*** Task input ***

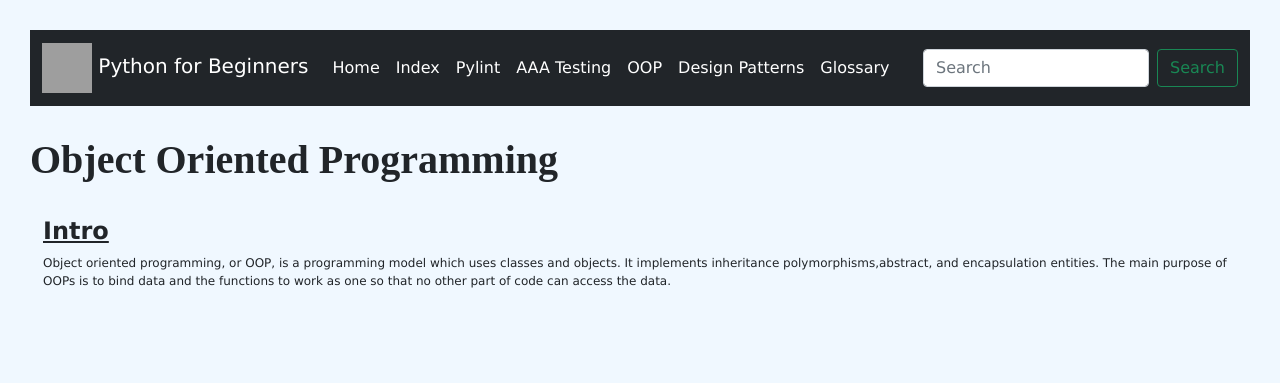
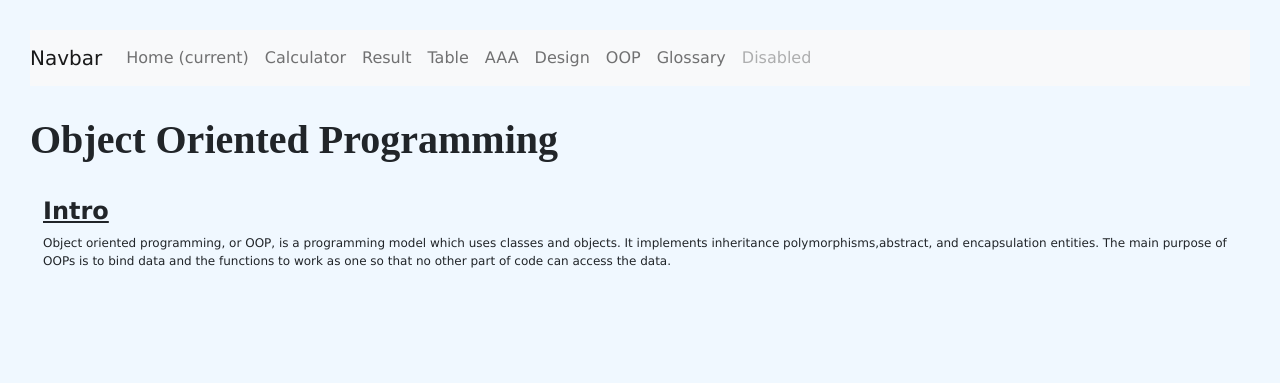
Before and after one commit to smoran09/project-3, a Flask app: page /oop in a window 1280 px wide. Shown: the top 383 px of the page. Run offline with Flask 2, Linux system fonts and the light colour scheme; grey boxes are pictures that could not be loaded.

Commit message:
Update: added files and edited text

```diff
--- a/app/app.py
+++ b/app/app.py
@@ -46,6 +46,11 @@ def result():
     """index  Route Response"""
     return render_template('result.html')
 
+@app.route("/table")
+def table():
+    """index  Route Response"""
+    return render_template('table.html')
+
 @app.route("/basicform", methods=['GET', 'POST'])
 def basicform():
     """Post Request Handling"""
--- a/app/templates/base.html
+++ b/app/templates/base.html
@@ -34,6 +34,9 @@
                 <a class="nav-link" href="/result">Result</a>
             </li>
             <li class="nav-item">
+                <a class="nav-link" href="/table">Table</a>
+            </li>
+            <li class="nav-item">
                 <a class="nav-link" href="/aaa">AAA</a>
             </li>
             <li class="nav-item">
--- a/app/templates/oop.html
+++ b/app/templates/oop.html
@@ -56,43 +56,42 @@
 </head>
 <body>
 
-<nav class="navbar navbar-expand-md navbar-dark bg-dark sticky-top" style="background-color:aliceblue">
-    <div class="container-fluid">
-        <a class="navbar-brand" href="#">
-            <img src="images/world.svg" alt="Logo Image" width="50" height="50">
-            Python for Beginners
-        </a>
-        <button class="navbar-toggler" type="button" data-bs-toggle="collapse" data-bs-target="#navbarSupportedContent"
-                aria-controls="navbarSupportedContent" aria-expanded="false" aria-label="Toggle navigation">
+<nav class="navbar navbar-expand-lg navbar-light bg-light">
+    <a class="navbar-brand" href="#">Navbar</a>
+    <button class="navbar-toggler" type="button" data-toggle="collapse" data-target="#navbarNav"
+            aria-controls="navbarNav" aria-expanded="false" aria-label="Toggle navigation">
         <span class="navbar-toggler-icon"></span>
     </button>
-        <div class="collapse navbar-collapse" id="navbarSupportedContent">
-            <ul class="navbar-nav me-auto mb-2 mb-lg-0">
-                <a class="nav-link active" aria-current="page" href="home.html">Home</a>
-                <li class="nav-item">
-                    <a class="nav-link active" aria-current="page" href="index.html">Index</a>
+    <div class="collapse navbar-collapse" id="navbarNav">
+        <ul class="navbar-nav">
+            <li class="nav-item active">
+                <a class="nav-link" href="/">Home <span class="sr-only">(current)</span></a>
             </li>
             <li class="nav-item">
-                    <a class="nav-link active" aria-current="page" href="pylint.html">Pylint</a>
+                <a class="nav-link" href="/calculator">Calculator</a>
             </li>
             <li class="nav-item">
-                    <a class="nav-link active" aria-current="page" href="aaatesting.html">AAA Testing</a>
+                <a class="nav-link" href="/result">Result</a>
             </li>
             <li class="nav-item">
-                    <a class="nav-link active" aria-current="page" href="oop.html">OOP</a>
+                <a class="nav-link" href="/table">Table</a>
             </li>
             <li class="nav-item">
-                    <a class="nav-link active" aria-current="page" href="designpatterns.html">Design Patterns</a>
+                <a class="nav-link" href="/aaa">AAA</a>
             </li>
             <li class="nav-item">
-                    <a class="nav-link active" aria-current="page" href="glossary.html">Glossary</a>
+                <a class="nav-link" href="/design">Design</a>
+            </li>
+            <li class="nav-item">
+                <a class="nav-link" href="/oop">OOP</a>
+            </li>
+            <li class="nav-item">
+                <a class="nav-link" href="/glossary">Glossary</a>
+            </li>
+            <li class="nav-item">
+                <a class="nav-link disabled" href="#">Disabled</a>
             </li>
         </ul>
-            <form class="d-flex">
-                <input class="form-control me-2" type="search" placeholder="Search" aria-label="Search">
-                <button class="btn btn-outline-success" type="submit">Search</button>
-            </form>
-        </div>
     </div>
 </nav>
 </body>
```
Also changed, not shown: app/templates/aaa.html (+22 -23 lines), app/templates/design.html (+22 -23 lines), app/templates/glossary.html (+20 -23 lines), app/templates/table.html (added, +27 -0 lines), tests/csv_test.py (added, +35 -0 lines). Lines whose indentation alone changed are shown as unchanged.
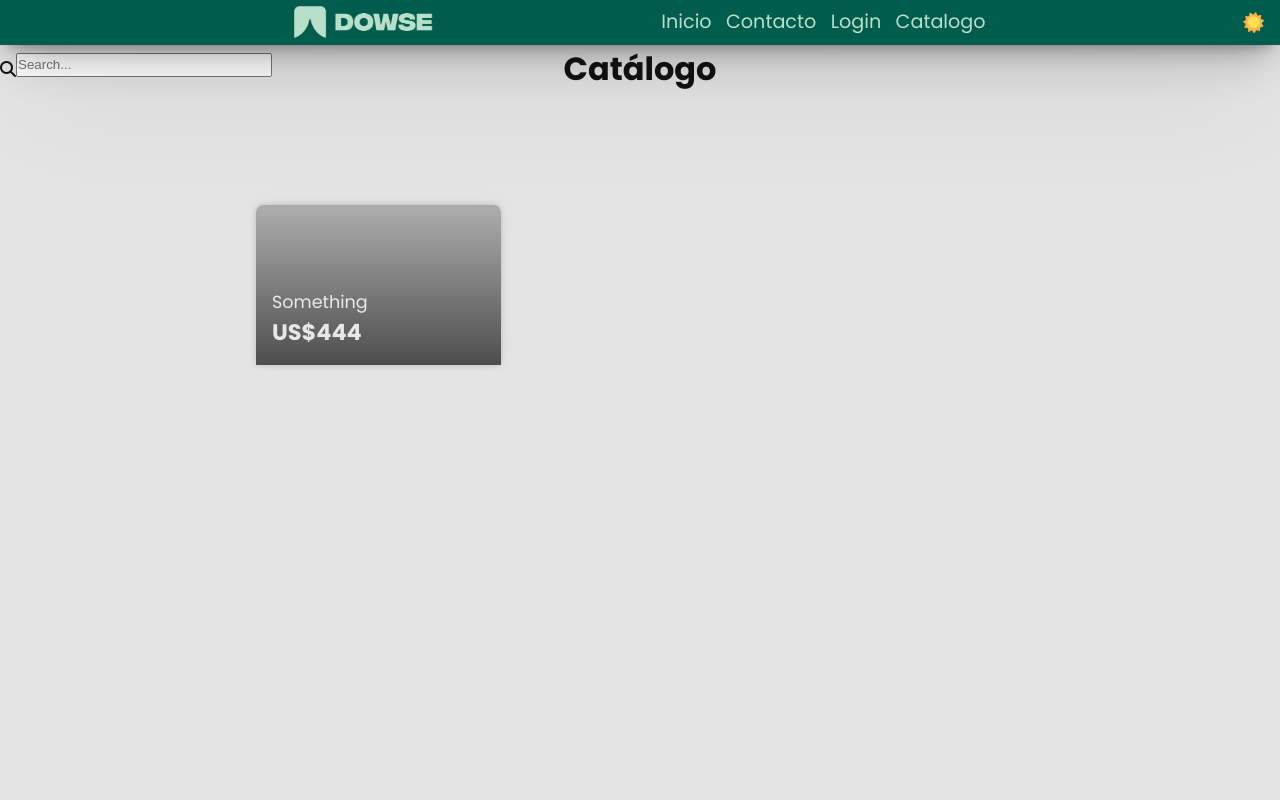
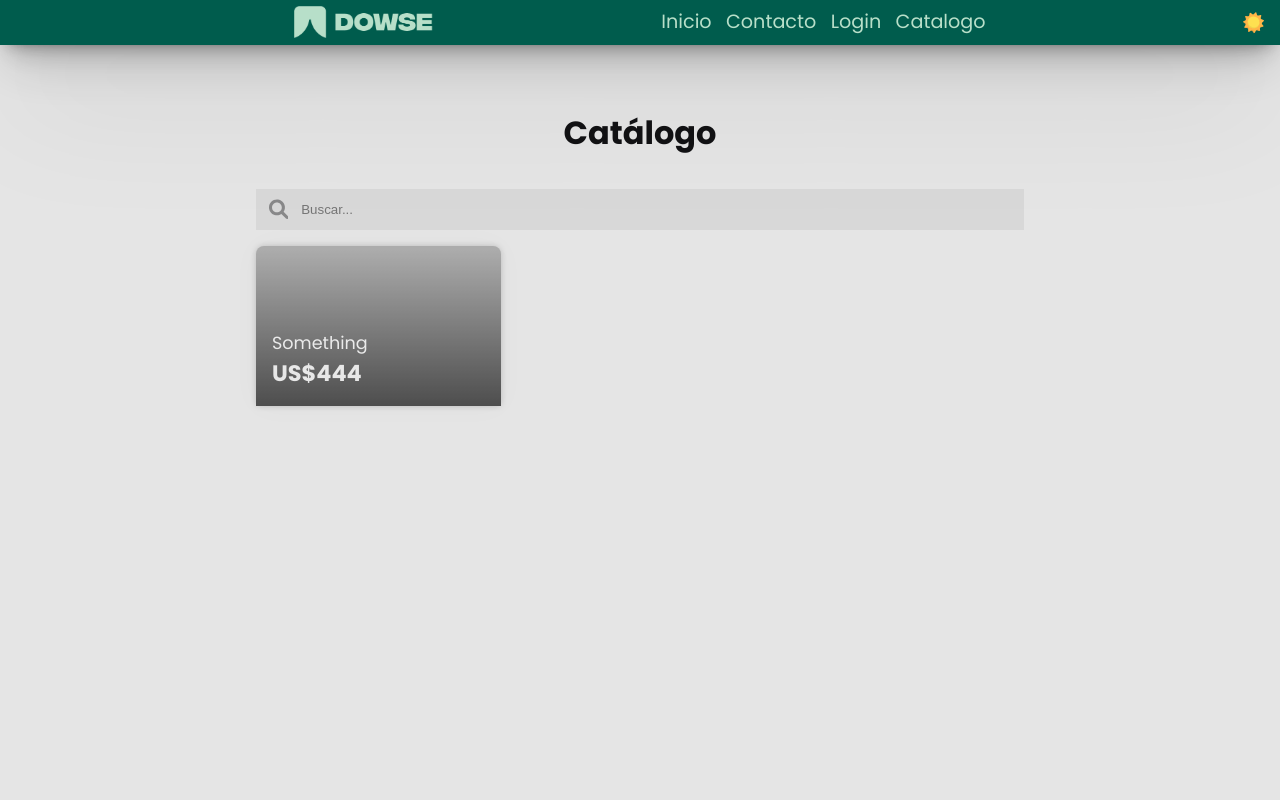
Before and after one commit to Omnitus2022/Proyecto-Omnitus, a PHP site: page /catalogo.php in a window 1280 px wide. Run offline with PHP 8.4, Linux system fonts and the light colour scheme; some libraries are stand-ins or nearby versions; grey boxes are pictures that could not be loaded.

Commit message:
navbar item hover fix, catalogo completo

```diff
--- a/catalogo.php
+++ b/catalogo.php
@@ -1,11 +1,14 @@
 <?php include('header.php') ?>
 <div class="main-wrapper" style="transform: scale(1); margin-top: 44.8px;">
     <div class="main-wrapper_container">
+
         <div class="front_page_cat">
 
             <h1 class="cat_title">Catálogo</h1>
-
-            <i class="fa-solid fa-magnifying-glass" id="lupa"></i><input type="text" placeholder="Search..." name="search" class="search">
+    <label class="searchbar">
+        <svg class="magnifier"
+            xmlns="http://www.w3.org/2000/svg" viewBox="0 0 512 512"><!--! Font Awesome Pro 6.1.2 by @fontawesome - https://fontawesome.com License - https://fontawesome.com/license (Commercial License) Copyright 2022 Fonticons, Inc. --><path d="M500.3 443.7l-119.7-119.7c27.22-40.41 40.65-90.9 33.46-144.7C401.8 87.79 326.8 13.32 235.2 1.723C99.01-15.51-15.51 99.01 1.724 235.2c11.6 91.64 86.08 166.7 177.6 178.9c53.8 7.189 104.3-6.236 144.7-33.46l119.7 119.7c15.62 15.62 40.95 15.62 56.57 0C515.9 484.7 515.9 459.3 500.3 443.7zM79.1 208c0-70.58 57.42-128 128-128s128 57.42 128 128c0 70.58-57.42 128-128 128S79.1 278.6 79.1 208z"/></svg>
+        <input type="text" placeholder="Buscar..." name="search" class="search"></label>
 
         </div>
 
@@ -26,7 +29,8 @@
                     <div class="card_cant--inputs"><input class="cant--inputs_prev" type="button" value="-"><input type="number" class="cant_cat cant--inputs_field" value="0"><input class="cant--inputs_next" type="button" value="+"></div>
                     <label>
                         <input type="button">
-                        <svg class="button_card" xmlns="http://www.w3.org/2000/svg" viewBox="0 0 576 512"><!--! Font Awesome Pro 6.1.2 by @fontawesome - https://fontawesome.com License - https://fontawesome.com/license (Commercial License) Copyright 2022 Fonticons, Inc. --><path d="M96 0C107.5 0 117.4 8.19 119.6 19.51L121.1 32H541.8C562.1 32 578.3 52.25 572.6 72.66L518.6 264.7C514.7 278.5 502.1 288 487.8 288H170.7L179.9 336H488C501.3 336 512 346.7 512 360C512 373.3 501.3 384 488 384H159.1C148.5 384 138.6 375.8 136.4 364.5L76.14 48H24C10.75 48 0 37.25 0 24C0 10.75 10.75 0 24 0H96zM128 464C128 437.5 149.5 416 176 416C202.5 416 224 437.5 224 464C224 490.5 202.5 512 176 512C149.5 512 128 490.5 128 464zM512 464C512 490.5 490.5 512 464 512C437.5 512 416 490.5 416 464C416 437.5 437.5 416 464 416C490.5 416 512 437.5 512 464z"/></svg>
+                        <svg class="button_card"
+                            xmlns="http://www.w3.org/2000/svg" viewBox="0 0 576 512"><!--! Font Awesome Pro 6.1.2 by @fontawesome - https://fontawesome.com License - https://fontawesome.com/license (Commercial License) Copyright 2022 Fonticons, Inc. --><path d="M96 0C107.5 0 117.4 8.19 119.6 19.51L121.1 32H541.8C562.1 32 578.3 52.25 572.6 72.66L518.6 264.7C514.7 278.5 502.1 288 487.8 288H170.7L179.9 336H488C501.3 336 512 346.7 512 360C512 373.3 501.3 384 488 384H159.1C148.5 384 138.6 375.8 136.4 364.5L76.14 48H24C10.75 48 0 37.25 0 24C0 10.75 10.75 0 24 0H96zM128 464C128 437.5 149.5 416 176 416C202.5 416 224 437.5 224 464C224 490.5 202.5 512 176 512C149.5 512 128 490.5 128 464zM512 464C512 490.5 490.5 512 464 512C437.5 512 416 490.5 416 464C416 437.5 437.5 416 464 416C490.5 416 512 437.5 512 464z"/></svg>
                     </label>
                     </div>
 
--- a/css/style.css
+++ b/css/style.css
@@ -75,7 +75,7 @@ nav {
   opacity: 1;
 }
 
-.nav__box--item:hover {
+.nav__box--item:hover * {
   color: var(--buttonTextColor);
   transition: 80ms;
 }
@@ -188,6 +188,7 @@ nav {
   transform-style: preserve-3d;
   z-index: 3;
   width: 40rem;
+
   margin: auto;
 }
 
@@ -430,26 +431,18 @@ nav {
 
 .front_page_cat {
   display: flex;
-  flex-direction: row;
-  justify-content: center;
+  flex-direction: column;
+  gap: 2rem;
+  align-items: center;
   margin-bottom: 8rem;
+  margin: 4rem 20% 1rem 20%;
 }
 
 .cat_title {
   color: var(--textColor);
   text-align: center;
   margin: auto;
-  position: absolute;
-}
-
-.search {
-  margin-right: auto;
-  margin-top: 0.5rem;
-  width: 20%;
-}
-
-.fa-magnifying-glass {
-  margin-top: 1rem;
+  display: block;
 }
 
 .filtro {
@@ -524,6 +517,7 @@ nav {
   cursor: pointer;
   aspect-ratio: 1/1;
   border: none;
+  color: var(--foregroundColor);
   background-color: white;
 }
 
@@ -539,10 +533,31 @@ nav {
   -moz-appearance: textfield;
   outline: none;
   border: none;
-
+  color: black;
   text-align: center;
 }
 
 input {
   color: var(--textColor);
 }
+.searchbar {
+  display: flex;
+  height: 2.6rem;
+  gap: 0.8rem;
+  width: 100%;
+  background-color: var(--shadowColor);
+  align-items: center;
+  padding: 0.5rem 0.8rem;
+}
+.search {
+  height: 2.6rem;
+  width: 100%;
+  background-color: transparent;
+  border: none;
+  outline: none;
+}
+.magnifier {
+  fill: var(--placeholderColor);
+  aspect-ratio: 1/1;
+  height: 80%;
+}
--- a/css/variables.css
+++ b/css/variables.css
@@ -2,15 +2,19 @@ body {
   --accentColor: #1b996e;
   --lightColor: #b8dfc9;
   --textColor: rgb(18, 18, 20);
+  --placeholderColor: rgb(18, 18, 20, 0.4);
   --backgroundColor: rgb(229, 229, 229);
   --foregroundColor: #005c4d;
   --buttonTextColor: rgb(229, 229, 229);
+  --shadowColor: rgba(0, 0, 0, 0.06);
 }
 .dark {
   --accentColor: #1b996e;
   --lightColor: #b8dfc9;
   --textColor: white;
+  --placeholderColor: rgb(255, 255, 255, 0.4);
   --backgroundColor: rgb(18, 18, 20);
   --foregroundColor: rgb(25, 26, 28);
   --buttonTextColor: white;
+  --shadowColor: rgba(0, 0, 0, 0.3);
 }
```
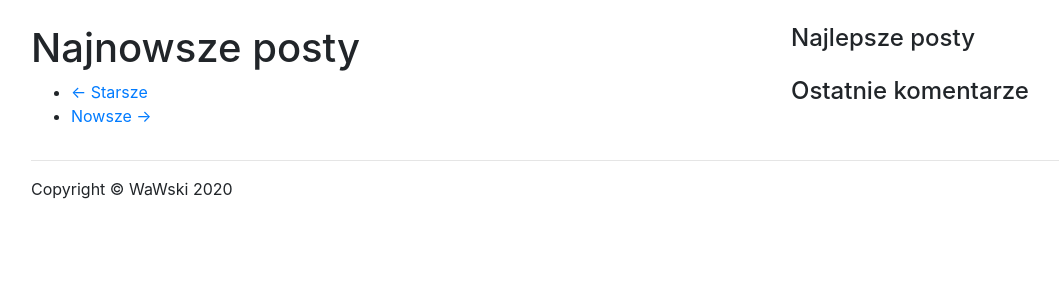
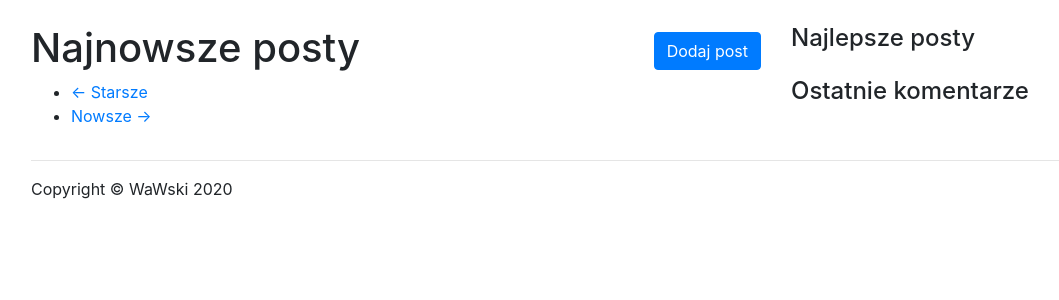
Before and after one commit to sebastiankluwa/Blog_ZPO, a Django app: page / in a window 1280 px wide. Shown: the part 56-356 px from the top of the page, without its empty margins (54-1113 px from the left). Run offline with Django 3.2, Linux system fonts and the light colour scheme; the visitor is signed in with stand-in values (Sample User, id 1); data that the repository does not hold is empty; some libraries are stand-ins or nearby versions.

Commit message:
Fixed showing comments

```diff
--- a/blog_app/models.py
+++ b/blog_app/models.py
@@ -44,6 +44,10 @@ class Post(models.Model):
     def num_of_likes(self):
         return self.likes.count()
 
+    def num_of_comments(self):
+        num = Comment.objects.filter(post_id=self.id)
+        return num.count()
+
     def likes_as_flat_user_id_list(self):
         return self.likes.values_list('id', flat=True)
 
--- a/blog_app/templates/index.html
+++ b/blog_app/templates/index.html
@@ -14,7 +14,7 @@
   <body>
 
 <nav class="navbar navbar-expand-lg navbar-dark bg-dark">
-  <a class="navbar-brand" href="#">
+  <a class="navbar-brand" href="{% url 'blog_app:post_list' %}">
     <img src="https://getbootstrap.com/docs/4.5/assets/brand/bootstrap-solid.svg" width="30" height="30" class="d-inline-block align-top" alt="" loading="lazy">
     Blog
   </a>
@@ -54,9 +54,17 @@
 
             <div class="col-md-8">
 
+            <div class="d-flex justify-content-between">
                 <h1 class="page-header">
                     Najnowsze posty
                 </h1>
+                {% if request.user.is_authenticated %}
+                    <a href="{% url 'blog_app:post_add' %}" class="btn btn-primary ml-2 mt-2" style="height: 38px">Dodaj post</a>
+                {% endif %}
+
+            </div>
+
+
                 {% for post in obj %}
 
                   <!-- First Blog Post -->
@@ -80,14 +88,18 @@
                       <div class="col-lg-7 col-xl-8">
 
                         <!-- Post title -->
-                        <h4 class="mb-3">{{ post.title }}</h4>
+                          <a style="color: #03356b; text-decoration: none" href="{{ post.get_absolute_url }}"><h4 class="mb-3">{{ post.title }}</h4></a>
+
                         <!-- Excerpt -->
                         <p class="dark-grey-text">{{ post.body|truncatechars:100 }}</p>
                         <!-- Post data -->
-                        <p> <a class="font-weight-bold">@{{ post.author.username }}</a>, {{ post.created }}</p>
+                        <p> <span class="font-weight-bold">@{{ post.author.username }}</span>, {{ post.created }}</p>
 
                         <div class="btn-container d-flex">
-                            <!-- Like button -->
+                        <!-- num of comments -->
+                        <button class="btn btn-primary mr-2" style="height: 38px; cursor: auto"> {{ post.num_of_comments }} <i class="far fa-comment"></i></button>
+
+                        <!-- Like button -->
                         {% if request.user.is_authenticated %}
                         <form action="{% url 'blog_app:blogpost_like' post.id %}" method="POST">
                         {% csrf_token %}
@@ -102,9 +114,8 @@
                           <p></p>
                         </form>
                       {% else %}
-                        <button class="btn btn-primary"> {{ post.num_of_likes }}</button>
+                        <button class="btn btn-primary" style="cursor: auto"> {{ post.num_of_likes }} <i class="far fa-heart"></i></button>
                       {% endif %}
-
                         <!-- Read more button -->
                         <a class="btn btn-primary ml-2" style="height: 38px" href="{{ post.get_absolute_url }}">Czytaj więcej</a>
                         </div>
--- a/blog_app/templates/lastest_comments.html
+++ b/blog_app/templates/lastest_comments.html
@@ -5,6 +5,6 @@
         <small>{{comment.get_date}}</small>
         </div>
         <p class="mb-1">{{comment.body|truncatechars:30}}</p>
-        <small>{{comment.author}}</small>
+        <small><strong>@{{comment.author}}</strong></small>
     </a>
 {% endfor %}
--- a/blog_app/views.py
+++ b/blog_app/views.py
@@ -11,11 +11,6 @@ class PostListView(ListView):
     template_name = 'index.html'
     context_object_name = 'obj'
 
-    def get_context_data(self, **kwargs):
-        context = super().get_context_data(**kwargs)
-        context["comments_list"] = Comment.objects.all()
-        return context
-
 
 class PostDetailView(DetailView):
     model = Post
@@ -24,7 +19,8 @@ class PostDetailView(DetailView):
 
     def get_context_data(self, **kwargs):
         context = super().get_context_data(**kwargs)
-        context["comments_list"] = Comment.objects.all()
+        post = Post.objects.filter(slug=self.kwargs['slug']).first()
+        context["comments_list"] = Comment.objects.filter(post=post)
         return context
 
 
```
Also changed, not shown: blog_app/templates/post.html (+6 -5 lines).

*** End of Task input ***

What you are asked to do: Which of the lines above hold the word "grey"? Copy each one.

Response below:
Before and after one commit to smoran09/project-3, a Flask app: page /oop in a window 1280 px wide. Shown: the top 383 px of the page. Run offline with Flask 2, Linux system fonts and the light colour scheme; grey boxes are pictures that could not be loaded.
Before and after one commit to Omnitus2022/Proyecto-Omnitus, a PHP site: page /catalogo.php in a window 1280 px wide. Run offline with PHP 8.4, Linux system fonts and the light colour scheme; some libraries are stand-ins or nearby versions; grey boxes are pictures that could not be loaded.
                         <p class="dark-grey-text">{{ post.body|truncatechars:100 }}</p>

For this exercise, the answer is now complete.